TORONTO’S FESTIVAL OF BEER featuring THE RURAL ALBERTA ADVANTAGE, BROKEN SOCIAL SCENE and THE DARCYS at Exhibition Place Bandshell Park (210 Princes’ Blvd), Thursday (July 26), 5 pm. $40-$50. beerfestival.ca
“What do you mean, like Shirley Temples?”
Sloan’s Jay Ferguson laughs when I ask him what he’s served while playing a beer festival.
“As long as there are bottles of water it doesn’t matter to me,” he says.
Ferguson is a non-drinker, but he’s found himself playing a number of beer-sponsored shows lately. Last year, Sloan performed at both Toronto’s Festival of Beer and Hamilton’s Because Beer festival, and will headline the second night of Beau’s Oktoberfest celebration in Vankleek Hill this September. (Sloan, along with Tokyo Police Club, Land of Talk and others, were also scheduled to headline Mill Street’s Hopped and Confused festival earlier this month before it was abruptly cancelled.)
Despite his and fellow teetotaller bandmate Chris Murphy’s lack of interest in the pints being poured, he says these festivals are hardly alienating for him. And they’re becoming more common.
“I don’t feel out of place,” Ferguson explains. “Personally, I don’t feel like I’m a vegan playing a barbecue meat festival. Maybe when I was younger I would have been a little stauncher about it, but I love our band and I want us to remain as independent as possible. We want to play for people that want to hear us, so it doesn’t matter if it’s a beer festival, a winery or a regular Sloan show.”
Sloan are one of many acts thriving off craft beer’s current romance with Canadian bands. There’s already a heavy beer presence at most summer concerts and festivals, but even as cannabis companies increase their sponsorship of live music, breweries all across the country have been throwing festivals in various cities and hiring local talent to entertain their suds-sipping customers.
And, unlike the blues bands and classic rock D-listers of the past, this new batch of beer festivals seems to have a thing for Canadian indie rock.
Tokyo Police Club
Toronto’s Festival of Beer is bringing in some local indie rock heavyweights of its own for one of its days at Exhibition Place: Broken Social Scene, the Rural Alberta Advantage and the Darcys.

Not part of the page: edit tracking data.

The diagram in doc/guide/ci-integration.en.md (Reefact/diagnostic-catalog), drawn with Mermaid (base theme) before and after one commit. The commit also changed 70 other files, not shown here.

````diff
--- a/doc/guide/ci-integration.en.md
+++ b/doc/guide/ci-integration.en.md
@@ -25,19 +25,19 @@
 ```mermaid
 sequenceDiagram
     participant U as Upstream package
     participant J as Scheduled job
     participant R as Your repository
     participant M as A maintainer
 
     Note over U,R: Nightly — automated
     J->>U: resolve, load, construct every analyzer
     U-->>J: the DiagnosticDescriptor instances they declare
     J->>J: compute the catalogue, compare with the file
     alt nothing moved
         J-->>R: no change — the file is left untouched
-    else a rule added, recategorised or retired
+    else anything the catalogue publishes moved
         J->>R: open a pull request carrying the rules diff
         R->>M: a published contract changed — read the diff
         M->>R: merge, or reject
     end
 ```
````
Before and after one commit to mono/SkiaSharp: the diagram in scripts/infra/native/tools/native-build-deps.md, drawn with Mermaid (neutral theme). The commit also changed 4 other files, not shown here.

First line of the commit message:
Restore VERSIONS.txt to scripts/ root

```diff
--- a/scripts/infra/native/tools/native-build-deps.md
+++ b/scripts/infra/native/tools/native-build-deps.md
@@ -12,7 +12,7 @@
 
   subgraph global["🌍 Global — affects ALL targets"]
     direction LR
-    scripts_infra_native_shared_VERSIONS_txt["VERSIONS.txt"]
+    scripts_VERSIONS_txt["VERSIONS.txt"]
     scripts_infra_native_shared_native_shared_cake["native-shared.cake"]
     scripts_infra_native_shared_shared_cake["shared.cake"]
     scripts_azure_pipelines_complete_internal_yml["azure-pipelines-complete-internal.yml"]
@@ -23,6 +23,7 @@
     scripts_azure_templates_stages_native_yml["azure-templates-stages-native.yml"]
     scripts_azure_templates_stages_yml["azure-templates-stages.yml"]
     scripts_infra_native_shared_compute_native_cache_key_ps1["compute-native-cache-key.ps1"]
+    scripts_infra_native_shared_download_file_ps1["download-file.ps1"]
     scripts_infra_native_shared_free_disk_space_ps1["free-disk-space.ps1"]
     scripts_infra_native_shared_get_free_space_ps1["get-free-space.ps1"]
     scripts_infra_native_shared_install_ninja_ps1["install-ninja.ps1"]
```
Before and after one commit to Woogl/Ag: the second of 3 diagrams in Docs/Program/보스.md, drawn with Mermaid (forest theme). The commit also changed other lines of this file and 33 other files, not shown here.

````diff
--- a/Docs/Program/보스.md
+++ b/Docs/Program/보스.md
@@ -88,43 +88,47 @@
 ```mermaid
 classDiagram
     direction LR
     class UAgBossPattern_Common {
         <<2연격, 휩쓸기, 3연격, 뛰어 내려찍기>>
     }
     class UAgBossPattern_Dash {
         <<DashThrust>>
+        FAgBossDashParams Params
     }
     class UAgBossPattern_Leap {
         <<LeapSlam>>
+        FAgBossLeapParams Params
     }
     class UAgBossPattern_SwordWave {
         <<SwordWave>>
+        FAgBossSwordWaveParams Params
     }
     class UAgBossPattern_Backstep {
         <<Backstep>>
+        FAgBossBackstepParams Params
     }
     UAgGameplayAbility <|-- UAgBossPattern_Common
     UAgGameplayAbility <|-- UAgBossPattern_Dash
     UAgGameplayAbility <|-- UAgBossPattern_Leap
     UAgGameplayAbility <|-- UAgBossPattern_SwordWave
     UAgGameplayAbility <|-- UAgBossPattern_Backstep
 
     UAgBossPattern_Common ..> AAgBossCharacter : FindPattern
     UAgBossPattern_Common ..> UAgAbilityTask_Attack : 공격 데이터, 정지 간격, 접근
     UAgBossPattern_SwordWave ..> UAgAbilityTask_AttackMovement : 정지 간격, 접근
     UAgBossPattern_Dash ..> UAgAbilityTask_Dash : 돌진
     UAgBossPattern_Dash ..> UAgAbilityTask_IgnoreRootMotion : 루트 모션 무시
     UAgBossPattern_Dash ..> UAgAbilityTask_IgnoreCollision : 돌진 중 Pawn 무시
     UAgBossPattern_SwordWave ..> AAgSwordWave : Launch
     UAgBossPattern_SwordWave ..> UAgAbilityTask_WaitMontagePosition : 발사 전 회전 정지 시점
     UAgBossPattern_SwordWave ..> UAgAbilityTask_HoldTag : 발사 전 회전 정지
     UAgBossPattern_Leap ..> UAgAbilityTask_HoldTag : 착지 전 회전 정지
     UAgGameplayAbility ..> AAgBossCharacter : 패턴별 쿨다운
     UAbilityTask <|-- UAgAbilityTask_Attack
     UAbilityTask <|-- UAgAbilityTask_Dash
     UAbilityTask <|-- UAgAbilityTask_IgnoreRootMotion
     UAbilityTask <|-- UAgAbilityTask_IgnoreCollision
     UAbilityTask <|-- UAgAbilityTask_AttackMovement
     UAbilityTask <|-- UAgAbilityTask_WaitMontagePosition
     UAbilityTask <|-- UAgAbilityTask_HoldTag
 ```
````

And in June, Collective Arts collaborated with Dine Alone for a two-day festival in Hamilton called Liquid Art, which featured the Beaches, Twist, Jane’s Party and others.
Tokyo Police Club’s Graham Wright has also been on the beer circuit for a while, including last year’s Hopped and Confused in Ottawa. He believes all of this has come from a mutual respect between breweries and bands.
“Craft brewers are basically the indie bands of the beer world, aren’t they?” says Wright. “There are approximately 12 trillion craft brewers these days, and twice as many indie bands, so it’s a crowded field to try to stand out in. When you can combine forces, it helps a little. Plus I think both parties are a little star-struck by the other. I’m always like, ‘This is where they make the beer? You’re the person who makes it?’ It’s like going to the cockpit and meeting the pilot for adults.”
Unlike Ferguson, Wright is a beer enthusiast, so he has a different perspective. When asked if beer is where the money is for rock bands, he responds: “Beer is where the beer is for rock bands, baby.”
He adds, “It kind of feels like the crowd and us are both at the same event, rather than a club show where everybody is attending our event, so it’s a looser vibe.”
While both parties are obviously making money, perhaps the best thing to come out of the partnerships are the custom beers named in the bands’ honour. Tokyo Police Club, July Talk and the Darcys have all co-mingled their brands with craft beers, as have the Rural Alberta Advantage, who may have the best name of them all: the R-A-Ale.
“Ultimately being able to say that we’ve got our own beer is more fun than anything else,” says RAA’s Nils Edenloff. “If the end goal was just to make money then there are probably better uses of our time.”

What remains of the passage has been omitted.